TASK STATEMENT ▸
Look through the entries below and count the lines with the word "Plugin" in them; give only the number.

****************************************

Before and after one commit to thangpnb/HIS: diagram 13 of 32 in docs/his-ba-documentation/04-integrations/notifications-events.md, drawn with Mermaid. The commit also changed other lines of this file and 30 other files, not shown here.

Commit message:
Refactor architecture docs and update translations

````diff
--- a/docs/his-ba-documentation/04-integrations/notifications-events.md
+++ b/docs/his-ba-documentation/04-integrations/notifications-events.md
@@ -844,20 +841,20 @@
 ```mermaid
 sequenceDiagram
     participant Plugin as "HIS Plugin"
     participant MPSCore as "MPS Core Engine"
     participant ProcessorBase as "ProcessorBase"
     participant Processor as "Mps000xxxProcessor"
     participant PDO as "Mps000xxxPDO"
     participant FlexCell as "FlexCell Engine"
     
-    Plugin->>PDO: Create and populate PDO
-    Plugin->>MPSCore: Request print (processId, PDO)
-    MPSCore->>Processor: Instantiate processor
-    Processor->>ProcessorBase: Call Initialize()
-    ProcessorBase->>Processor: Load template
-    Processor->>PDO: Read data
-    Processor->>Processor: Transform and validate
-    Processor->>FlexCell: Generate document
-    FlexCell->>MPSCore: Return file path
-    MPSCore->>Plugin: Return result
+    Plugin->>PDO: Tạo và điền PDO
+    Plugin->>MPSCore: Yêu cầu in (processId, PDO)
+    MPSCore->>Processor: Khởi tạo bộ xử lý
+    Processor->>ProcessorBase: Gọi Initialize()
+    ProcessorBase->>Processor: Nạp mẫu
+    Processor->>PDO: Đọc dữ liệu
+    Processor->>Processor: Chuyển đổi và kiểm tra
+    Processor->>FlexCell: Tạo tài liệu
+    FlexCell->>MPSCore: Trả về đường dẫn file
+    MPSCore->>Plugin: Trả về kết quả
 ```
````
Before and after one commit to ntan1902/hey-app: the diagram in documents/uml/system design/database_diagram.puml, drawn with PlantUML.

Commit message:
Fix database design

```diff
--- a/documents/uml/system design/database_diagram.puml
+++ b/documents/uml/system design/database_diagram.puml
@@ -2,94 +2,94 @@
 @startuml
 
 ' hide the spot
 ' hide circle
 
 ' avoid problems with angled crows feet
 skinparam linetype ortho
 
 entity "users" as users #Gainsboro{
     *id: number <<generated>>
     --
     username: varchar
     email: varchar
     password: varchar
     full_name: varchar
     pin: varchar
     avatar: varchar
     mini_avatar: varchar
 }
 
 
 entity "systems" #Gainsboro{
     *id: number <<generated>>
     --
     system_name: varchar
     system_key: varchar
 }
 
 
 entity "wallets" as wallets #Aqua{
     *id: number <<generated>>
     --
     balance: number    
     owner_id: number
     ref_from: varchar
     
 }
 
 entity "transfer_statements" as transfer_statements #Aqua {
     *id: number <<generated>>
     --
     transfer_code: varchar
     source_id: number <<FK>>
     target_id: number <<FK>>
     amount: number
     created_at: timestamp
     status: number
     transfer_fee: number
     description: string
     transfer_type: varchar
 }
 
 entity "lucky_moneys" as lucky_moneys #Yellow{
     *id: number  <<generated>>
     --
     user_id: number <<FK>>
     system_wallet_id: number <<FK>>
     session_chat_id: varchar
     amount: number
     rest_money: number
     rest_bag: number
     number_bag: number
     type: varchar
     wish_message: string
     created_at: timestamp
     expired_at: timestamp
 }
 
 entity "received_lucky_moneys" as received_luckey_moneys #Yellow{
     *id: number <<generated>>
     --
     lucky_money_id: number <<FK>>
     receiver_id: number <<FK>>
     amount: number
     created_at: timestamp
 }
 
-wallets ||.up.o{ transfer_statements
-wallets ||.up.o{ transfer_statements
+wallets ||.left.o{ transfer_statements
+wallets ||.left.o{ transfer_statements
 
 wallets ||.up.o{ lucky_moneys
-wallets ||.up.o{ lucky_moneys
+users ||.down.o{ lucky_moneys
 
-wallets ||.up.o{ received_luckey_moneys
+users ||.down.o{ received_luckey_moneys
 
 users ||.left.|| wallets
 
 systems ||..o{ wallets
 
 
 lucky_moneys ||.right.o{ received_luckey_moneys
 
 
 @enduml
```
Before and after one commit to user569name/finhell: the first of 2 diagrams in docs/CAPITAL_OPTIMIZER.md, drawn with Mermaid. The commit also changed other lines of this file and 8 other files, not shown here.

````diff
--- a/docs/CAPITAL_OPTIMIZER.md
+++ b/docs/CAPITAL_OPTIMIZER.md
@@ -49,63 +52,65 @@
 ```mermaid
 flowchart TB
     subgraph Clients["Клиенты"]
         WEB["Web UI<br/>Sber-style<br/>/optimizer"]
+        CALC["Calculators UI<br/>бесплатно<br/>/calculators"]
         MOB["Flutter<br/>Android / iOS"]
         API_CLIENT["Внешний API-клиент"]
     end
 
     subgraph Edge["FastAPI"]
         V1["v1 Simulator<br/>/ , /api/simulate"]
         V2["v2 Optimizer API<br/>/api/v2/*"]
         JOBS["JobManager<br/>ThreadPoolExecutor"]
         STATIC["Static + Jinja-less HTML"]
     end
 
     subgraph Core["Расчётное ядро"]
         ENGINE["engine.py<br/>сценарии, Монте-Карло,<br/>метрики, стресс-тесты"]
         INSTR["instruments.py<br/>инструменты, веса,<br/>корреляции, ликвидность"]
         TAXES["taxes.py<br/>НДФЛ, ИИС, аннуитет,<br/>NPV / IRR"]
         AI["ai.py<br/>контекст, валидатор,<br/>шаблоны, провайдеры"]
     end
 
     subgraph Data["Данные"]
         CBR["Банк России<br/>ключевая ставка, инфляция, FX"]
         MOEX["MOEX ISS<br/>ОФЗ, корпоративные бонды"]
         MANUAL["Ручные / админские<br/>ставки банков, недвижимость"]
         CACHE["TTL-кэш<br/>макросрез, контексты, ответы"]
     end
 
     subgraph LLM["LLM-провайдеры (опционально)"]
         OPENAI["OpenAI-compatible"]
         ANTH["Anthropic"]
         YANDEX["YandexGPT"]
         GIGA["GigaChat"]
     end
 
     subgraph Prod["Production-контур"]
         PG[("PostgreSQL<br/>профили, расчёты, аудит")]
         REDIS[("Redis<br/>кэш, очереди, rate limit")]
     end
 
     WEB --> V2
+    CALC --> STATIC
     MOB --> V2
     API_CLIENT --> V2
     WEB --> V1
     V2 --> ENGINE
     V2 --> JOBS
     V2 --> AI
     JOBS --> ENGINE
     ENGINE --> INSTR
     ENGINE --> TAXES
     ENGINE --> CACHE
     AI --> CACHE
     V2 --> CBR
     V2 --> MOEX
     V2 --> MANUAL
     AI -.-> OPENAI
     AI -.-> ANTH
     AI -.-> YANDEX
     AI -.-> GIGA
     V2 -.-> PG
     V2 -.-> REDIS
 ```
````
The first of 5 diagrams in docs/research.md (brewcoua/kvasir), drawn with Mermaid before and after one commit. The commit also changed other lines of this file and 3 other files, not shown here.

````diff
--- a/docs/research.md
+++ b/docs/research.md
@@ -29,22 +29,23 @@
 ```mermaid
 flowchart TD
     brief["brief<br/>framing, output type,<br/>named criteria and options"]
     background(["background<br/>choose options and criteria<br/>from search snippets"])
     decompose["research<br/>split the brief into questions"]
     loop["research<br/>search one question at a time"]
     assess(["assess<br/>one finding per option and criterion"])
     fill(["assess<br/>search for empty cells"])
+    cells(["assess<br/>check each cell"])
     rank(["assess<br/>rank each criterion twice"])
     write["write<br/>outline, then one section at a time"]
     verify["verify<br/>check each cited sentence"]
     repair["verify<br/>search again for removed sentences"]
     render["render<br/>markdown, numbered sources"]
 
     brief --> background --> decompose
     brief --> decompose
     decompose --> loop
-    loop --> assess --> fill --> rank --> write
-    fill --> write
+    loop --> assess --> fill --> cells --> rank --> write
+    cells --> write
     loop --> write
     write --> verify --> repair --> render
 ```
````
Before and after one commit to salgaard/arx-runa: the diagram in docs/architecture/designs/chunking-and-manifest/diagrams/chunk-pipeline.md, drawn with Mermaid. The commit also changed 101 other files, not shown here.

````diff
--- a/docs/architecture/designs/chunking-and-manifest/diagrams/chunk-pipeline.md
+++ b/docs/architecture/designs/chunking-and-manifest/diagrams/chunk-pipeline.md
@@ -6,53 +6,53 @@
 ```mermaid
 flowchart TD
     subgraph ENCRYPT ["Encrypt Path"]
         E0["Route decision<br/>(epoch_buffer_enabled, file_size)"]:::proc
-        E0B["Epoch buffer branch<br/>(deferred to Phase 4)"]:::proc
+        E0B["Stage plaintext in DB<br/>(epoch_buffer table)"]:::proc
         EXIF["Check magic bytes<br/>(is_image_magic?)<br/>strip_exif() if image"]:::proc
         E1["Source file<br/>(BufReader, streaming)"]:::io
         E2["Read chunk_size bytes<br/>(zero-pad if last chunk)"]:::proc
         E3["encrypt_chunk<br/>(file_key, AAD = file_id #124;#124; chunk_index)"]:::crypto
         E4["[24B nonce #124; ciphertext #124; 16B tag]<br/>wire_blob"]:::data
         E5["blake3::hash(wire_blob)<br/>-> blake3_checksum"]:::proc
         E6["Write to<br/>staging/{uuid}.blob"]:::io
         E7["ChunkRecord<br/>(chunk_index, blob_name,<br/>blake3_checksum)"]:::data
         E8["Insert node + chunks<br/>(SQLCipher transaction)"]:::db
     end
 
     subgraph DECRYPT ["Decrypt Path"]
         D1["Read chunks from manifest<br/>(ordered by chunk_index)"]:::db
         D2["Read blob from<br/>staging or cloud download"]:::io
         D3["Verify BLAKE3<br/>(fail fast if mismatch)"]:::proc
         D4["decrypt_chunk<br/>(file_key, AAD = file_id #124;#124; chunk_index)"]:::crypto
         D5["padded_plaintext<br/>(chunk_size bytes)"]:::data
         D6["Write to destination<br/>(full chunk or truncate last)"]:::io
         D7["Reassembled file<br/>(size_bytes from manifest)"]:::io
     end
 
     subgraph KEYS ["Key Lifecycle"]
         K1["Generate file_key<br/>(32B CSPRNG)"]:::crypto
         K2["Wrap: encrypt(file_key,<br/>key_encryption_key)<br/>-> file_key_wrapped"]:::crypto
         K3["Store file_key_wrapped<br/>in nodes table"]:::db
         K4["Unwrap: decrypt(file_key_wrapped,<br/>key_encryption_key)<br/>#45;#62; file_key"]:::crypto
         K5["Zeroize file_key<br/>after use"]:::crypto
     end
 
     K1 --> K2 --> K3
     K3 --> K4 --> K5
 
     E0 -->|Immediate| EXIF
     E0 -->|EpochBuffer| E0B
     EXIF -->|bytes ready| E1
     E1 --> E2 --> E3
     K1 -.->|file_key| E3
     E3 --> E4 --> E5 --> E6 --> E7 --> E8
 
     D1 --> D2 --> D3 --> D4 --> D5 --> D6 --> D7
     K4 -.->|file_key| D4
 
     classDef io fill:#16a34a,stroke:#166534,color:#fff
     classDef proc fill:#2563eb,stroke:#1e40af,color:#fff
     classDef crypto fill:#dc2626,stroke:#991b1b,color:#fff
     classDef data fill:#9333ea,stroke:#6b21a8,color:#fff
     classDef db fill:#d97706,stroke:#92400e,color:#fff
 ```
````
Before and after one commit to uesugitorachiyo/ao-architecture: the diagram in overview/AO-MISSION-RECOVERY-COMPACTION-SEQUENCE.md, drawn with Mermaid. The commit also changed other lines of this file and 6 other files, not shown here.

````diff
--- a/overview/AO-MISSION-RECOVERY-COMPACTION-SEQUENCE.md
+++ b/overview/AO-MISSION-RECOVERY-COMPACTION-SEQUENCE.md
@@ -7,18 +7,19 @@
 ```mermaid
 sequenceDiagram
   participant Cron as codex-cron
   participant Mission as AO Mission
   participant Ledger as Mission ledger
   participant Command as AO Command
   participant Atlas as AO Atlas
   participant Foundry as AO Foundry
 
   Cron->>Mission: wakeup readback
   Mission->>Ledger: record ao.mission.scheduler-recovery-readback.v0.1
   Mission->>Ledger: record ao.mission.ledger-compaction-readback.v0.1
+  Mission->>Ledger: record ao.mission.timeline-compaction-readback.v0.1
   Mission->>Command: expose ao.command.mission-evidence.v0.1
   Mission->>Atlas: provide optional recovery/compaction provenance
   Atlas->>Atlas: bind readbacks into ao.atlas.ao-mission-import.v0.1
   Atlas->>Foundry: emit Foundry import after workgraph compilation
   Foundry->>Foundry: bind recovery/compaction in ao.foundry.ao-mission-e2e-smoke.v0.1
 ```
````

****************************************

TASK OUTPUT ▸
7